Apple Inc looks set to unveil a new iPhone on Tuesday after a 15-month hiatus, hoping to fend off hard-charging rivals running Google Inc's Android and safeguard its lead with the fifth incarnation of the iconic device.
Newly appointed CEO Tim Cook will do the honors this time from Apple's headquarters, running the first major product launch in years without impresario Steve Jobs as he tries to take Apple to still-loftier heights.
The iPhone 5 -- expected to be faster, thinner and larger-screened -- would arrive just in time for the crucial holiday shopping season. It should sustain Apple's smartphone momentum and help ward off a challenge from close runner-up Samsung Electronics.
Apple launches are some of the hottest events on the tech calendar, scrutinized by fans, investors, the media and industry insiders alike. Tuesday's "Let's talk iPhone" show, starting at 1 pm Eastern time, will mark Cook's unofficial debut since taking over from co-founder Jobs in August.
Some shareholders and analysts expect a cameo appearance by Jobs, now chairman, though a no-show would not be a major disappointment.

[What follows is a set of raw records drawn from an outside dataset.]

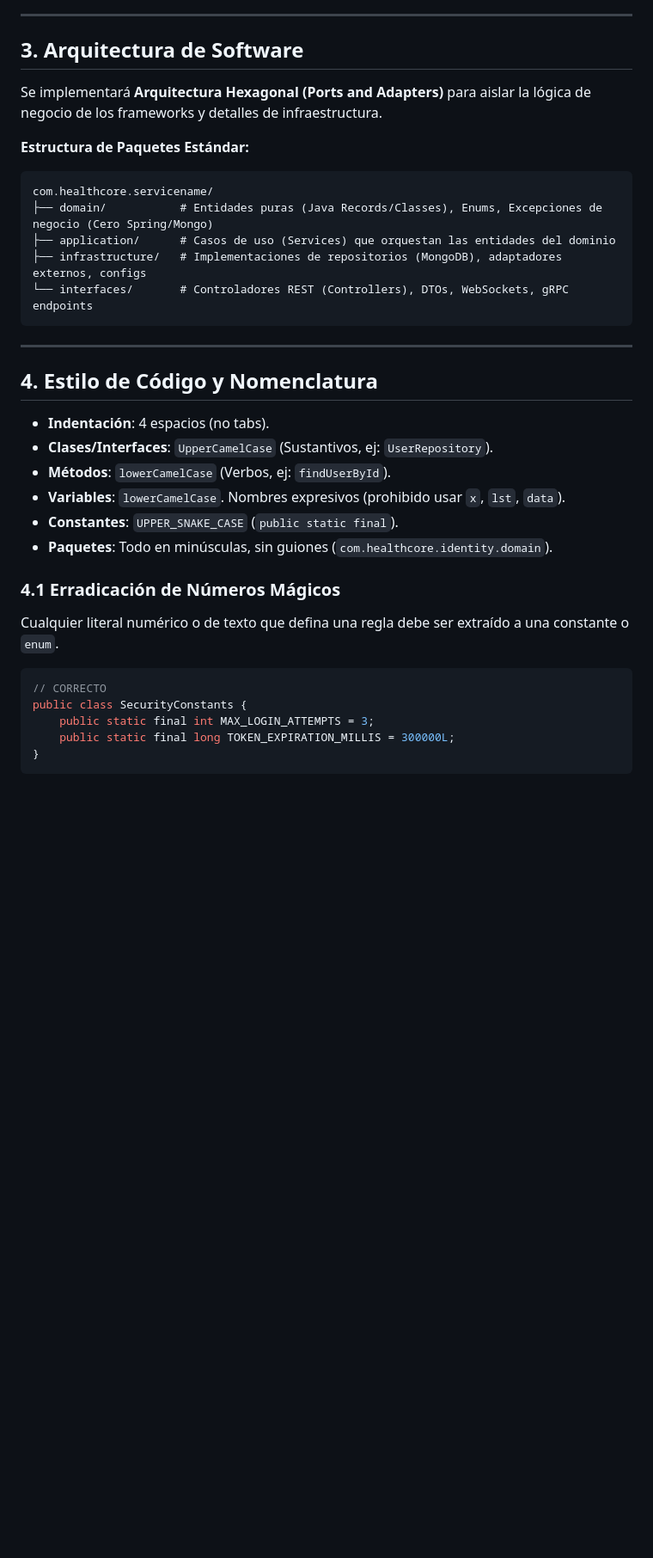
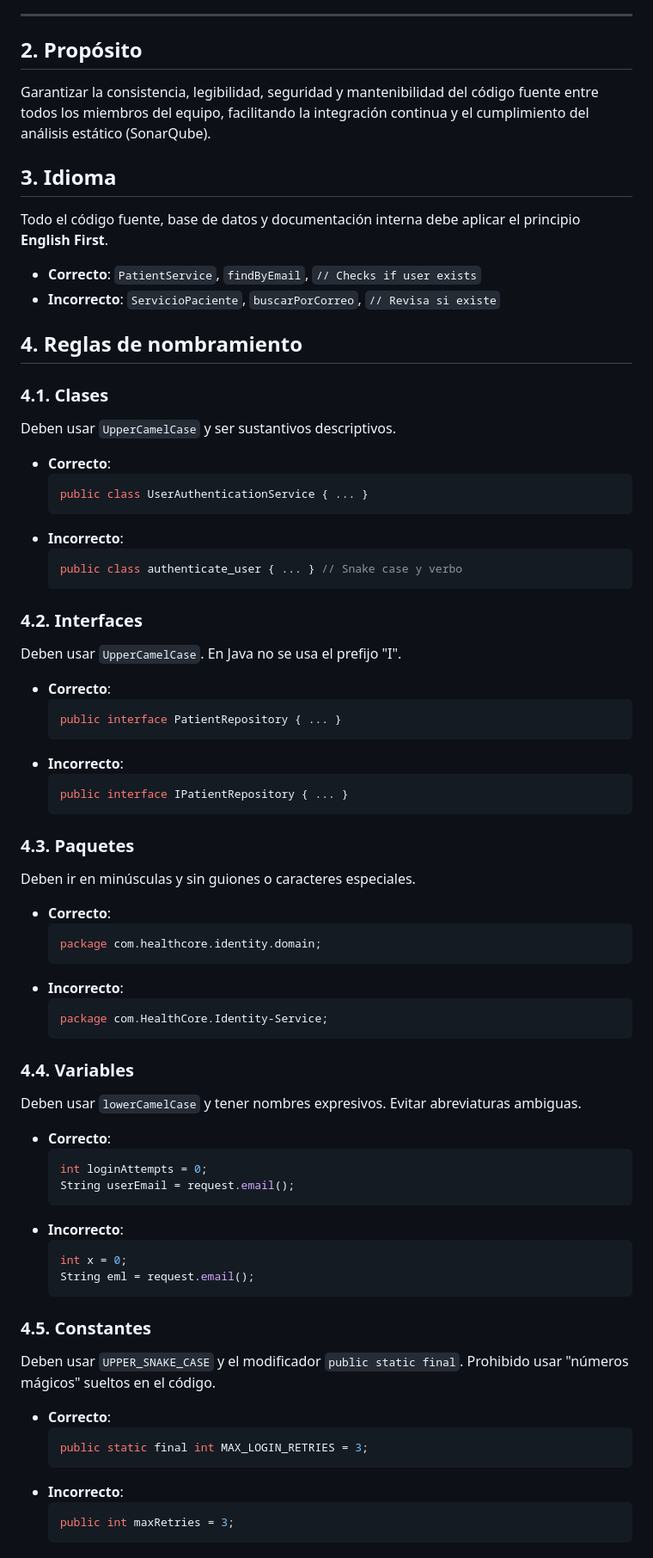
Before and after one commit to maverick0322/HealthCore, a Markdown page: docs/java-style-guide.md, the part around one of its changes. Shown at 86% size. Drawn GitHub-style; blank space fills up the shorter version.

````diff
--- a/docs/java-style-guide.md
+++ b/docs/java-style-guide.md
@@ -44,38 +19,70 @@ Este estándar se basa en:
 
 ---
 
-## 3. Arquitectura de Software
+## 2. Propósito
+Garantizar la consistencia, legibilidad, seguridad y mantenibilidad del código fuente entre todos los miembros del equipo, facilitando la integración continua y el cumplimiento del análisis estático (SonarQube).
 
-Se implementará **Arquitectura Hexagonal (Ports and Adapters)** para aislar la lógica de negocio de los frameworks y detalles de infraestructura.
+## 3. Idioma
+Todo el código fuente, base de datos y documentación interna debe aplicar el principio **English First**.
+* **Correcto**: `PatientService`, `findByEmail`, `// Checks if user exists`
+* **Incorrecto**: `ServicioPaciente`, `buscarPorCorreo`, `// Revisa si existe`
 
-**Estructura de Paquetes Estándar:**
-```text
-com.healthcore.servicename/
-├── domain/           # Entidades puras (Java Records/Classes), Enums, Excepciones de negocio (Cero Spring/Mongo)
-├── application/      # Casos de uso (Services) que orquestan las entidades del dominio
-├── infrastructure/   # Implementaciones de repositorios (MongoDB), adaptadores externos, configs
-└── interfaces/       # Controladores REST (Controllers), DTOs, WebSockets, gRPC endpoints
-```
+## 4. Reglas de nombramiento
 
----
+### 4.1. Clases
+Deben usar `UpperCamelCase` y ser sustantivos descriptivos.
+* **Correcto**:
+  ```java
+  public class UserAuthenticationService { ... }
+  ```
+* **Incorrecto**:
+  ```java
+  public class authenticate_user { ... } // Snake case y verbo
+  ```
 
-## 4. Estilo de Código y Nomenclatura
+### 4.2. Interfaces
+Deben usar `UpperCamelCase`. En Java no se usa el prefijo "I".
+* **Correcto**:
+  ```java
+  public interface PatientRepository { ... }
+  ```
+* **Incorrecto**:
+  ```java
+  public interface IPatientRepository { ... }
+  ```
 
-- **Indentación**: 4 espacios (no tabs).
-- **Clases/Interfaces**: `UpperCamelCase` (Sustantivos, ej: `UserRepository`).
-- **Métodos**: `lowerCamelCase` (Verbos, ej: `findUserById`).
-- **Variables**: `lowerCamelCase`. Nombres expresivos (prohibido usar `x`, `lst`, `data`).
-- **Constantes**: `UPPER_SNAKE_CASE` (`public static final`).
-- **Paquetes**: Todo en minúsculas, sin guiones (`com.healthcore.identity.domain`).
+### 4.3. Paquetes
+ Deben ir en minúsculas y sin guiones o caracteres especiales.
+* **Correcto**:
+  ```java
+  package com.healthcore.identity.domain;
+  ```
+* **Incorrecto**:
+  ```java
+  package com.HealthCore.Identity-Service;
+  ```
 
-### 4.1 Erradicación de Números Mágicos
-Cualquier literal numérico o de texto que defina una regla debe ser extraído a una constante o `enum`.
+### 4.4. Variables
+Deben usar `lowerCamelCase` y tener nombres expresivos. Evitar abreviaturas ambiguas.
+* **Correcto**:
+  ```java
+  int loginAttempts = 0;
+  String userEmail = request.email();
+  ```
+* **Incorrecto**:
+  ```java
+  int x = 0;
+  String eml = request.email();
+  ```
 
-```java
-// CORRECTO
-public class SecurityConstants {
-    public static final int MAX_LOGIN_ATTEMPTS = 3;
-    public static final long TOKEN_EXPIRATION_MILLIS = 300000L;
-}
-```
+### 4.5. Constantes
+Deben usar `UPPER_SNAKE_CASE` y el modificador `public static final`. Prohibido usar "números mágicos" sueltos en el código.
+* **Correcto**:
+  ```java
+  public static final int MAX_LOGIN_RETRIES = 3;
+  ```
+* **Incorrecto**:
+  ```java
+  public int maxRetries = 3;
+  ```
 
````
Also changed, not shown: other parts of docs/java-style-guide.md (+219 -107 lines).
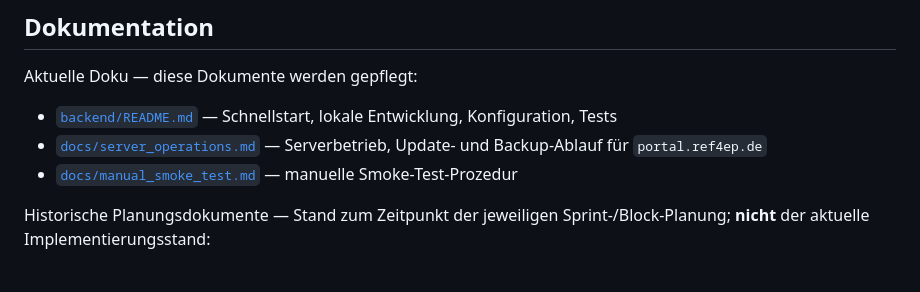
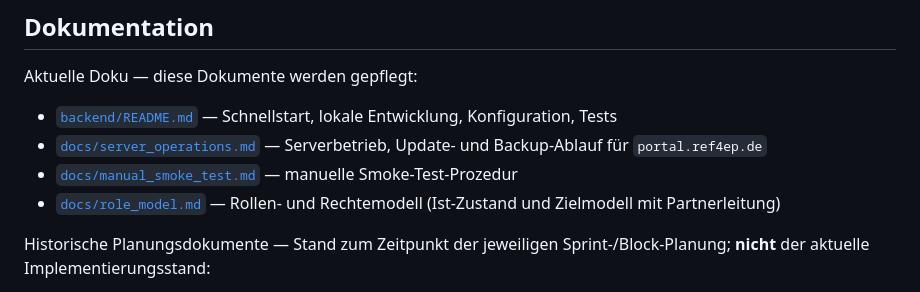
Before and after one commit to KHolste/ref4ep-portal, a Markdown page: README.md, the part around the change. GitHub-like rendering.

```diff
--- a/README.md
+++ b/README.md
@@ -118,6 +118,8 @@ Aktuelle Doku — diese Dokumente werden gepflegt:
   Serverbetrieb, Update- und Backup-Ablauf für `portal.ref4ep.de`
 - [`docs/manual_smoke_test.md`](docs/manual_smoke_test.md) — manuelle
   Smoke-Test-Prozedur
+- [`docs/role_model.md`](docs/role_model.md) — Rollen- und
+  Rechtemodell (Ist-Zustand und Zielmodell mit Partnerleitung)
 
 Historische Planungsdokumente — Stand zum Zeitpunkt der jeweiligen
 Sprint-/Block-Planung; **nicht** der aktuelle Implementierungsstand:
```
Also changed, not shown: docs/role_model.md (added, +226 -0 lines).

With the launch of the new phone, Apple faces the challenge of surpassing the popularity of its current iPhone 4, a 15-month-old model and bona fide hit with more than 20 million sold in the third quarter ended June 25.
Some on Wall Street also expect the company to unveil a cheaper model tailor-made for the fast-growing Asian market, one of the few arenas where Apple can accelerate its growth.
"We expect improved processing power and camera capabilities, with a potential bump in RAM, though that may not be needed with iCloud," said William Power, analyst with Baird Equity Research.
"Various sources have suggested that Apple will debut more robust voice control functionality," he added.
The new iPhone is also expected to come loaded with the updated iOS5 software that Apple unveiled in June. Some of the new features include improved notification functions and better Twitter integration.
The iPhone -- still the gold standard in the smartphone market -- has been a huge success since it debuted in 2007, transforming it into one of the world's leading consumer electronics powerhouses.
But it faces stiff competition from phones based on Google's Android operating system, which led the U.S. market with a 43 percent share, Nielsen data show. The iPhone was No. 2 with 28 percent.
Globally, according to IHS iSuppli, iPhone shipments climbed 9.1 percent in the second quarter while Nokia's plummeted more than 30 percent, handing the top spot to Apple with a market share of 18.4 percent. Samsung, whose shipments grew even faster, is coming on strong with a global market share of 17.8 percent.
The iPhone 4 pricing starts at $199 and is available on the networks of AT&T Inc and Verizon Wireless, a venture of Verizon Communications Inc and Vodafone Group Plc. Many analysts expect Sprint will become the third U.S. operator to sell the iPhone when the next version is launched.